Skip to main content

Hibernating black bears have blood chemistry and plasma amino acid profiles that are indicative of long-term adaptive fasting

Buy Article:

$50.00 plus tax (Refund Policy)

Blood samples were drawn from six black bears (Ursus americanus Pallas, 1780) active in the summer and six others in early and late hibernation. Plasma urea:creatinine ratios and concentrations of amino acids, alanine aminotransferase, and aspartate aminotransferase dropped during the winter denning season, suggesting a decreased protein breakdown. Fifteen amino acids (3 branched chain and 12 glucogenic) were lower in the early winter than in the summer, but 6 of these amino acids rose back to summer levels by the late denning season. Hydroxyproline and glycine were also elevated during late winter, suggesting an increase in collagen breakdown. This profile suggests a dynamic process of adaptive fasting and protein conservation during the winter with a mobilization of non-myofibrilar collagen and perhaps smooth muscle protein reserves to augment a potential but slight increased breakdown of skeletal muscle during the late winter.

Nous avons effectué des prélèvements sanguins chez six ours noirs (Ursus americanus Pallas, 1780) actifs en été et chez six autres au début et à la fin de l'hibernation. Les rapports uréique : créatinine du plasma, ainsi que les concentrations d'acides aminés, d'alanine aminotransférase et d'aspartate aminotransférase, diminuent durant la période passée au terrier en hiver, ce qui indique une réduction du catabolisme des protéines. Quinze acides aminés (3 ramifiés et 12 glycogéniques) sont moins abondants au début de l'hiver qu'en été, mais 6 d'entre eux retournent aux concentrations d'été vers la fin de la période au terrier. Les concentrations d'hydroxyproline et de glycine sont aussi élevées à la fin de l'hiver, ce qui laisse croire à un catabolisme accéléré du collagène. Un tel profil indique un processus dynamique de jeûne adaptatif et de conservation des protéines durant l'hiver et une mobilisation du collagène non associé aux myofibrilles et peut-être aussi des réserves des protéines des muscles lisses, ce qui augmente un catabolisme potentiel accru, mais faible, du muscle squelettique à la fin de l'hiver.[Traduit par la Rédaction]
No References
No Citations
No Supplementary Data
No Data/Media
No Metrics

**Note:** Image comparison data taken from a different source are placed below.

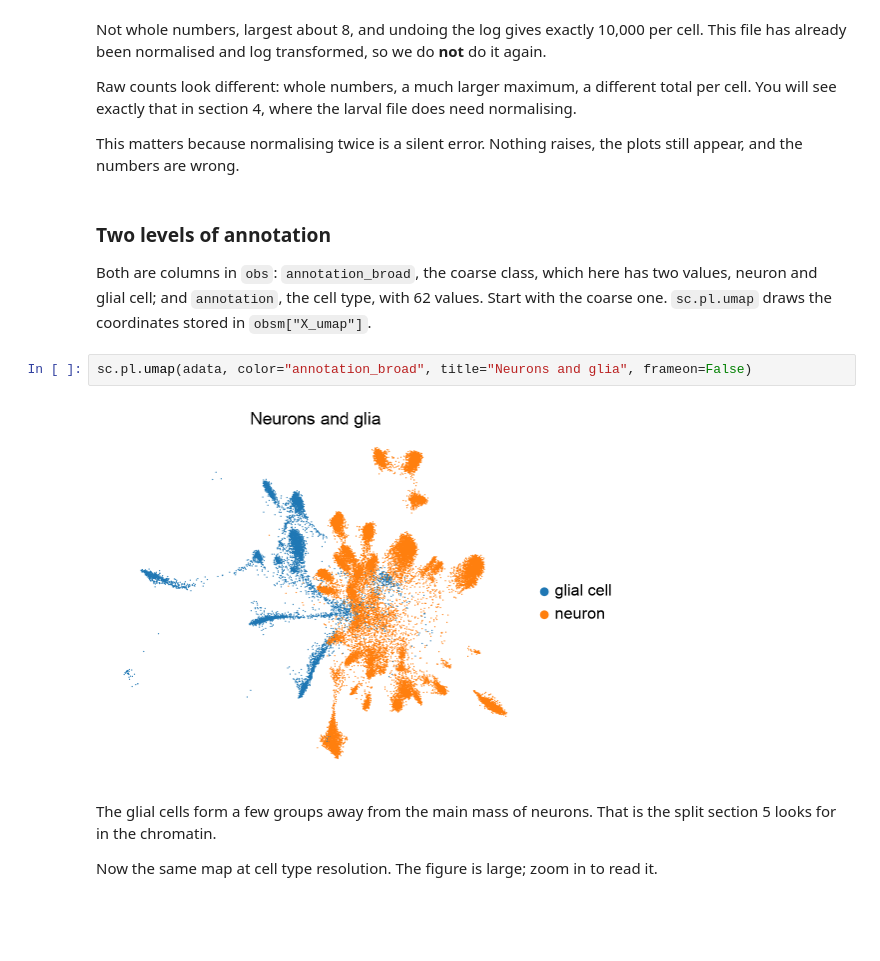
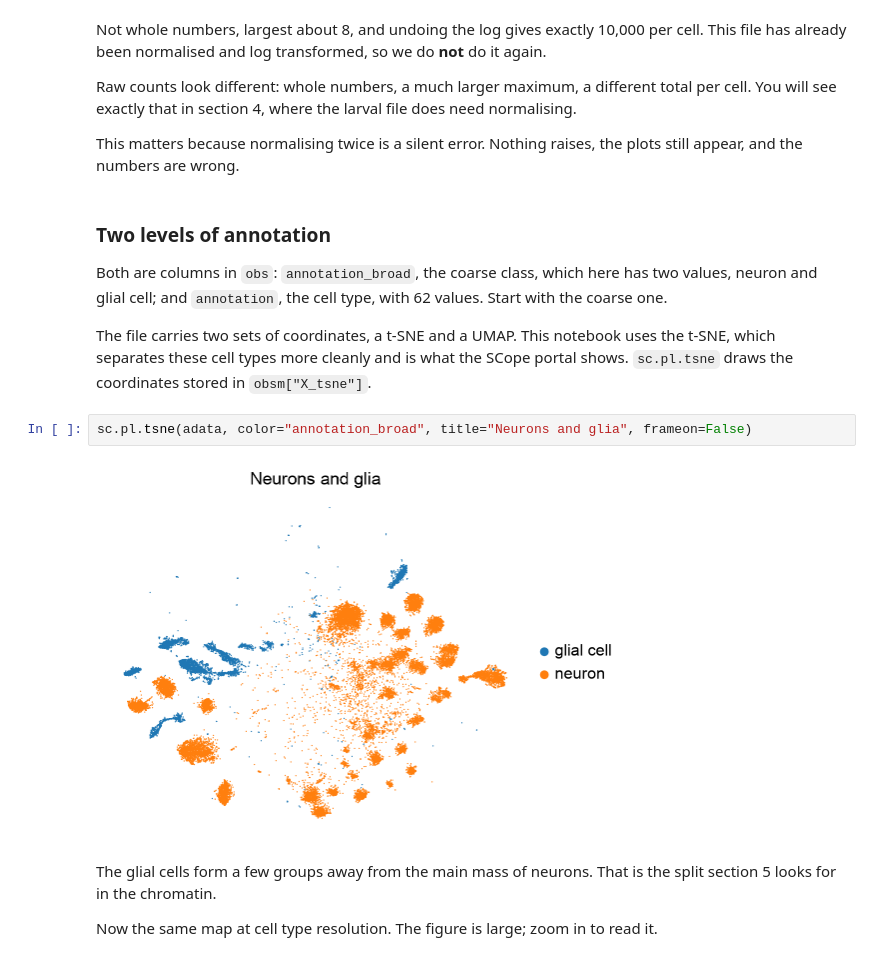
Before and after one commit to nkempynck/isn-school-2026, a Jupyter notebook: notebooks/practicals/05_public_atac.ipynb, the cells around one changed output. Drawn from its saved outputs; the diff is of its cells as text; blank space fills up the shorter version.

```diff
--- a/notebooks/practicals/05_public_atac.ipynb
+++ b/notebooks/practicals/05_public_atac.ipynb
@@ -224,12 +220,15 @@ plots still appear, and the numbers are wrong.
 
 Both are columns in `obs`: `annotation_broad`, the coarse class, which here has
 two values, neuron and glial cell; and `annotation`, the cell type, with 62
-values. Start with the coarse one. `sc.pl.umap` draws the coordinates stored in
-`obsm["X_umap"]`.
+values. Start with the coarse one.
+
+The file carries two sets of coordinates, a t-SNE and a UMAP. This notebook uses
+the t-SNE, which separates these cell types more cleanly and is what the SCope
+portal shows. `sc.pl.tsne` draws the coordinates stored in `obsm["X_tsne"]`.
 # %%
-sc.pl.umap(adata, color="annotation_broad", title="Neurons and glia", frameon=False)
+sc.pl.tsne(adata, color="annotation_broad", title="Neurons and glia", frameon=False)
 # %% [output]
-[figure, old version]
+[figure, new version]
 # %% [markdown]
 The glial cells form a few groups away from the main mass of neurons. That is
 the split section 5 looks for in the chromatin.
```
Also changed, not shown: parts of 10 cells of this notebook.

Document Type: Research Article

Publication date: 2005-09-01

More about this publication?
  • Published since 1929, this monthly journal reports on primary research contributed by respected international scientists in the broad field of zoology, including behaviour, biochemistry and physiology, developmental biology, ecology, genetics, morphology and ultrastructure, parasitology and pathology, and systematics and evolution. It also invites experts to submit review articles on topics of current interest.
  • Information for Authors
  • Submit a Paper
  • Subscribe to this Title
  • Terms & Conditions
  • Sample Issue
  • Reprints & Permissions
  • Ingenta Connect is not responsible for the content or availability of external websites
  • Access Key
  • Free content
  • Partial Free content
  • New content
  • Open access content
  • Partial Open access content
  • Subscribed content
  • Partial Subscribed content
  • Free trial content
Cookie Policy
X
Cookie Policy
Ingenta Connect website makes use of cookies so as to keep track of data that you have filled in. I am Happy with this Find out more